I asked for this thread be moved from "Our Cars and Restoration Projects" to here because I felt that the Humber would be more at home among the other British cars. I know that being an "Edwardian" it may still a seem little strange here among far more modern cars. It is a very challenging project and I hope that you enjoy following my trials and tribulations. Work on the Humber is a little slow right now until I manage to get the Lagonda Rapier back on the road.

 

Bernie j.                                                                                                                                                          15180

 

Edited by oldcar (see edit history)

Share this post


Link to post
Share on other sites

Welcome home!  Actually, both places are fine, but I will follow you no matter where you post.

1 person likes this

Share this post


Link to post
Share on other sites
16 hours ago, unimogjohn said:

Welcome home!  Actually, both places are fine, but I will follow you no matter where you post.

 

 Yep!  Just need to know where you are. 

 

  Ben

Share this post


Link to post
Share on other sites

I'm here with you too, Bernie. :)

 

Looking forward to Humber updates once you get the Lagonda up and running.

Share this post


Link to post
Share on other sites

Posted (edited)

Wheel_of_life.jpg.42a21b1eaa16a4b020b9db101267fcdc.jpgimages.jpeg.da9a1010144d2a662fa4296901738492.jpeg

Thank you both Ben and Paul,

I appreciate your interest and confidence in my ability. The Lagonda is coming closer with the motor ready to assemble this coming week.

One aspect of the Humber I would be grateful for any assistance is delving into the Humber Company history, From 1886 Humber used the Wheel of Life motif as their "trade mark", first as Transfers on the bicycle frames then on the chain-wheels of his bicycles and finally on the hub caps of the cars. There are several forms of the "Wheel of Life' some dating from very early England (around 450-550A.D.) and early Buddhism. But I have yet to see the Humber version used anywhere else. One clue is that prior to becoming a bicycle and then a car manufacturer, Humber was a Blacksmith, at least one reference to the Wheel of Life mentions "Hell". Some historians compare Black-smithing to Hell. An extremely hot work enviroment,with roaring fires, glowing metal and the loud noise of beating metal with hammers. In the past I have seen "blacksmithing" refered to as "The Black Art". There are said to be NINE different versions of the Wheel of Life. I have yet to see the Humber version anywhere else. Any suggestions?

 

Bj.

DSCN5369.thumb.jpg.af5e7cba41613781a5e9d347fcb2f2de.jpg

 

Bj

Edited by oldcar (see edit history)
1 person likes this

Share this post
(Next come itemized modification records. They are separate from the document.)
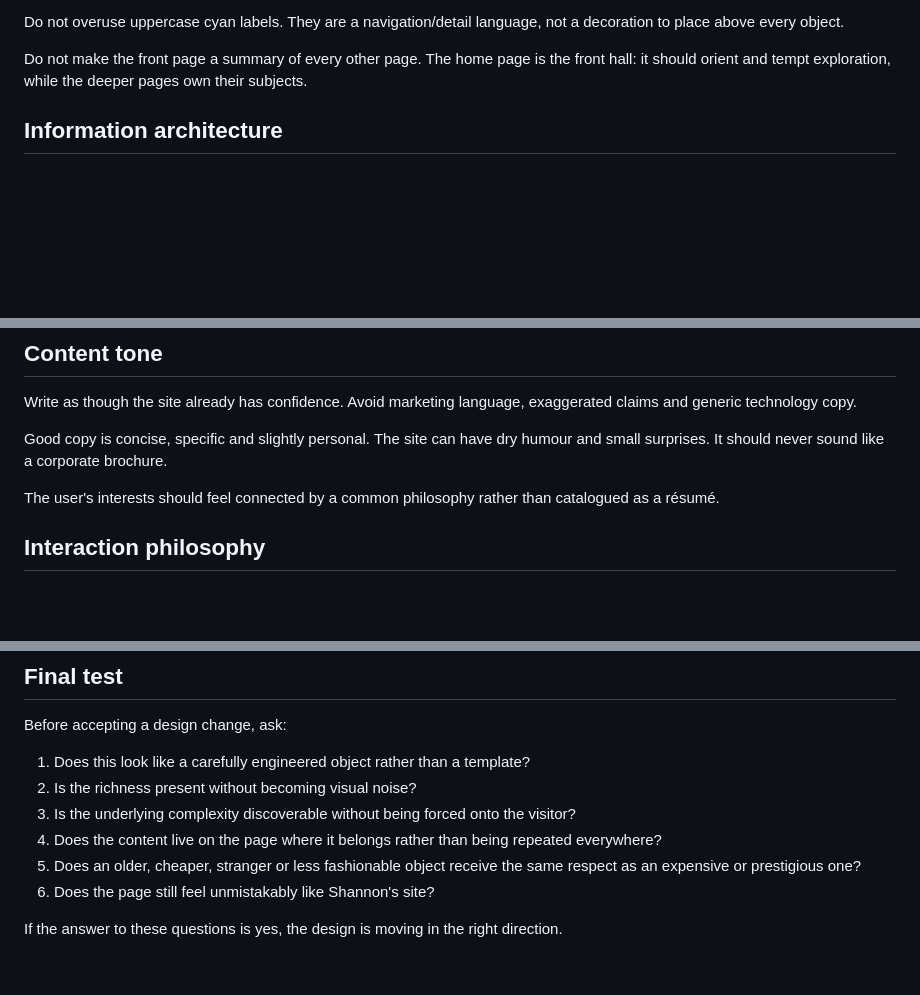
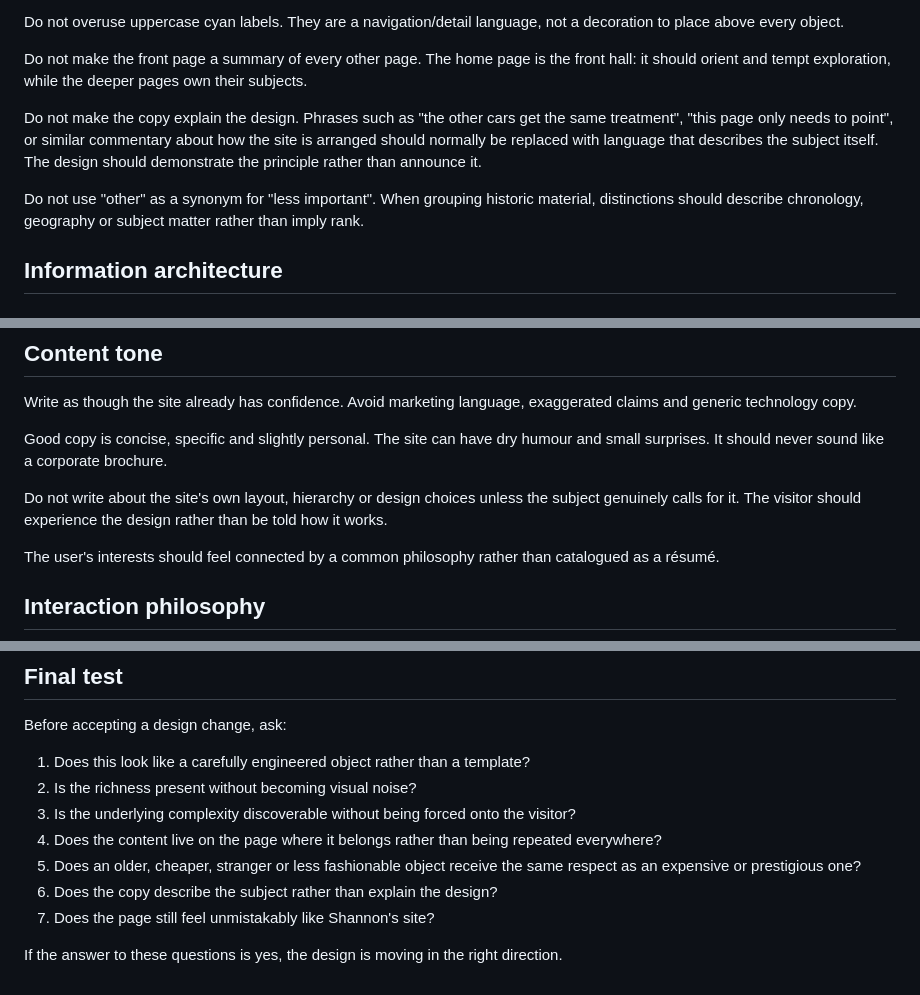
Before and after one commit to Infiltrator-Projects/ssmithnet.net, a Markdown page: DESIGN.md, 3 parts joined by grey strips. Rendered like a GitHub page; blank space fills up the shorter version.

Commit message:
Document copy consistency rules

```diff
--- a/DESIGN.md
+++ b/DESIGN.md
@@ -47,6 +47,10 @@ Do not flatten everything into the same visual level. A current project, a histo
 Do not overuse uppercase cyan labels. They are a navigation/detail language, not a decoration to place above every object.
 
 Do not make the front page a summary of every other page. The home page is the front hall: it should orient and tempt exploration, while the deeper pages own their subjects.
+
+Do not make the copy explain the design. Phrases such as "the other cars get the same treatment", "this page only needs to point", or similar commentary about how the site is arranged should normally be replaced with language that describes the subject itself. The design should demonstrate the principle rather than announce it.
+
+Do not use "other" as a synonym for "less important". When grouping historic material, distinctions should describe chronology, geography or subject matter rather than imply rank.
 
 ## Information architecture
 
@@ -103,6 +107,8 @@ Write as though the site already has confidence. Avoid marketing language, exagg
 
 Good copy is concise, specific and slightly personal. The site can have dry humour and small surprises. It should never sound like a corporate brochure.
 
+Do not write about the site's own layout, hierarchy or design choices unless the subject genuinely calls for it. The visitor should experience the design rather than be told how it works.
+
 The user's interests should feel connected by a common philosophy rather than catalogued as a résumé.
 
 ## Interaction philosophy
@@ -138,6 +144,7 @@ Before accepting a design change, ask:
 3. Is the underlying complexity discoverable without being forced onto the visitor?
 4. Does the content live on the page where it belongs rather than being repeated everywhere?
 5. Does an older, cheaper, stranger or less fashionable object receive the same respect as an expensive or prestigious one?
-6. Does the page still feel unmistakably like Shannon's site?
+6. Does the copy describe the subject rather than explain the design?
+7. Does the page still feel unmistakably like Shannon's site?
 
 If the answer to these questions is yes, the design is moving in the right direction.
```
Link to post
Share on other sites

Perhaps there are some Anglophiles out there who are wrapped up in the history of the Midlands who can assist. I have sent a whole rash of emails out to UK based History Societies etc without any success.

 

Bj

Share this post


Link to post
Share on other sites

I am not sure exactly what Peter and his team have been doing But I am sure that it will be of some benefit to us all.

 

Well done Peter G and co and thank you all for ALL your behind the scenes activities. Where would we be without the AACA Forums!

 

Bernie j.

Share this post


Link to post
Share on other sites

While there is still very little to report on the Humber progress, work on the Lagonda Rapier is progressing albeit slowly.

 

Bernie j.

2 people like this

Share this post


Link to post
Share on other sites

Bernie,

RE the Humber crankshaft - does it have oil drillings to feed the 2 and 3 big ends? Or is it splash lubed? Just curious.

 

Thanks

john

Share this post


Link to post
Share on other sites

Posted (edited)

Hello John

Quite remarkably for 1912. The crankshaft is drilled and lubrication is full pressure to mains and bigends.

I have started to put the motor back into the Lagonda this afternoon so I should be back working on the Humber again very soon.

 

Bj

Edited by oldcar (see edit history)

Share this post


Link to post
Share on other sites

Create an account or sign in to comment

You need to be a member in order to leave a comment

Create an account

Sign up for a new account in our community. It's easy!


Register a new account

Sign in

Already have an account? Sign in here.


Sign In Now